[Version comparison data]
▼
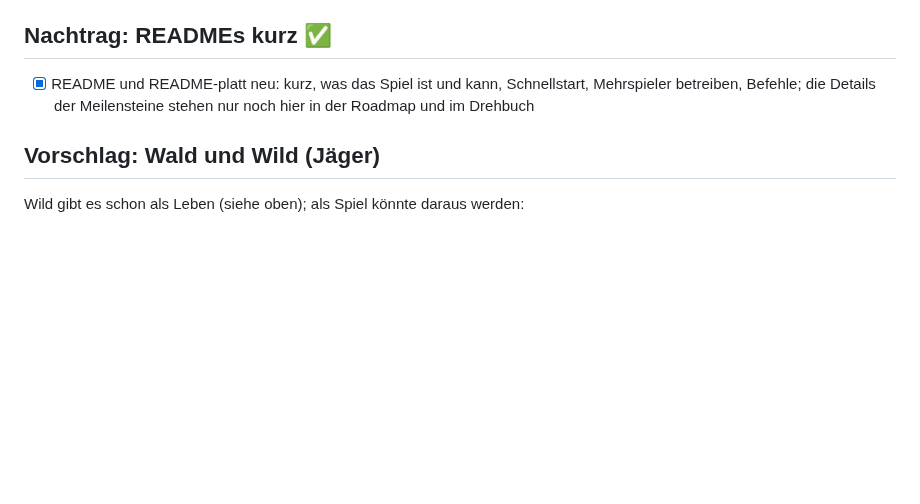
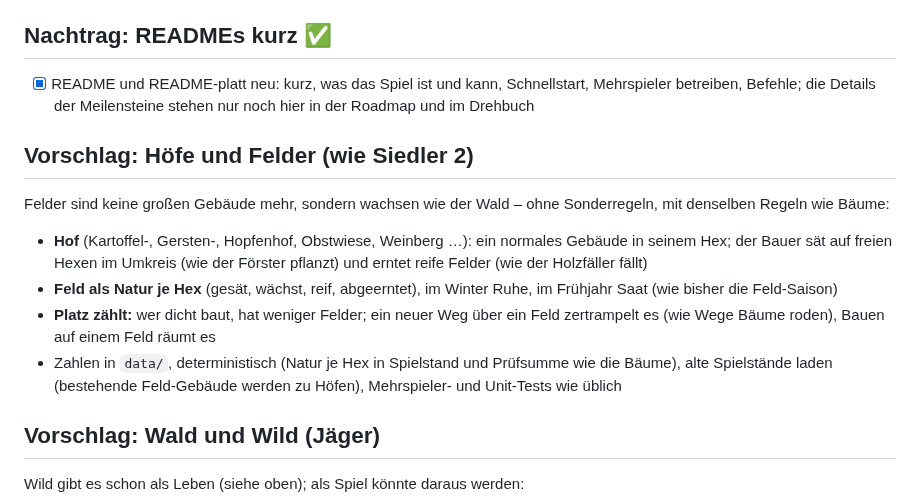
Before and after one commit to wenndemann/die-eifler, a Markdown page: ROADMAP.md, the part around the change. Drawn GitHub-style; blank space fills up the shorter version.

Commit message:
ROADMAP: Vorschlag Höfe und Felder wie Siedler 2 (Felder als Natur je Hex, ohne Sonderregeln)
Co-Authored-By: Claude Opus 5.5 <noreply@anthropic.com>
Claude-Session: https://claude.ai/code/session_018skCfeXcmdkWR2LwxSY84s

```diff
--- a/ROADMAP.md
+++ b/ROADMAP.md
@@ -378,6 +378,14 @@ Noch nicht drin (kommt später): Schützenhaus und Schützenfest (M10), Regler B
 
 - [x] README und README-platt neu: kurz, was das Spiel ist und kann, Schnellstart, Mehrspieler betreiben, Befehle; die Details der Meilensteine stehen nur noch hier in der Roadmap und im Drehbuch
 
+## Vorschlag: Höfe und Felder (wie Siedler 2)
+
+Felder sind keine großen Gebäude mehr, sondern wachsen wie der Wald – ohne Sonderregeln, mit denselben Regeln wie Bäume:
+- **Hof** (Kartoffel-, Gersten-, Hopfenhof, Obstwiese, Weinberg …): ein normales Gebäude in seinem Hex; der Bauer sät auf freien Hexen im Umkreis (wie der Förster pflanzt) und erntet reife Felder (wie der Holzfäller fällt)
+- **Feld als Natur je Hex** (gesät, wächst, reif, abgeerntet), im Winter Ruhe, im Frühjahr Saat (wie bisher die Feld-Saison)
+- **Platz zählt:** wer dicht baut, hat weniger Felder; ein neuer Weg über ein Feld zertrampelt es (wie Wege Bäume roden), Bauen auf einem Feld räumt es
+- Zahlen in `data/`, deterministisch (Natur je Hex in Spielstand und Prüfsumme wie die Bäume), alte Spielstände laden (bestehende Feld-Gebäude werden zu Höfen), Mehrspieler- und Unit-Tests wie üblich
+
 ## Vorschlag: Wald und Wild (Jäger)
 
 Wild gibt es schon als Leben (siehe oben); als Spiel könnte daraus werden:
```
▲
What is needed: Omit every picture, and otherwise quote the entries exactly.

Output for this task:
Before and after one commit to wenndemann/die-eifler, a Markdown page: ROADMAP.md, the part around the change. Drawn GitHub-style; blank space fills up the shorter version.

Commit message:
ROADMAP: Vorschlag Höfe und Felder wie Siedler 2 (Felder als Natur je Hex, ohne Sonderregeln)
Co-Authored-By: Claude Opus 5.5 <noreply@anthropic.com>
Claude-Session: https://claude.ai/code/session_018skCfeXcmdkWR2LwxSY84s

```diff
--- a/ROADMAP.md
+++ b/ROADMAP.md
@@ -378,6 +378,14 @@ Noch nicht drin (kommt später): Schützenhaus und Schützenfest (M10), Regler B
 
 - [x] README und README-platt neu: kurz, was das Spiel ist und kann, Schnellstart, Mehrspieler betreiben, Befehle; die Details der Meilensteine stehen nur noch hier in der Roadmap und im Drehbuch
 
+## Vorschlag: Höfe und Felder (wie Siedler 2)
+
+Felder sind keine großen Gebäude mehr, sondern wachsen wie der Wald – ohne Sonderregeln, mit denselben Regeln wie Bäume:
+- **Hof** (Kartoffel-, Gersten-, Hopfenhof, Obstwiese, Weinberg …): ein normales Gebäude in seinem Hex; der Bauer sät auf freien Hexen im Umkreis (wie der Förster pflanzt) und erntet reife Felder (wie der Holzfäller fällt)
+- **Feld als Natur je Hex** (gesät, wächst, reif, abgeerntet), im Winter Ruhe, im Frühjahr Saat (wie bisher die Feld-Saison)
+- **Platz zählt:** wer dicht baut, hat weniger Felder; ein neuer Weg über ein Feld zertrampelt es (wie Wege Bäume roden), Bauen auf einem Feld räumt es
+- Zahlen in `data/`, deterministisch (Natur je Hex in Spielstand und Prüfsumme wie die Bäume), alte Spielstände laden (bestehende Feld-Gebäude werden zu Höfen), Mehrspieler- und Unit-Tests wie üblich
+
 ## Vorschlag: Wald und Wild (Jäger)
 
 Wild gibt es schon als Leben (siehe oben); als Spiel könnte daraus werden:
```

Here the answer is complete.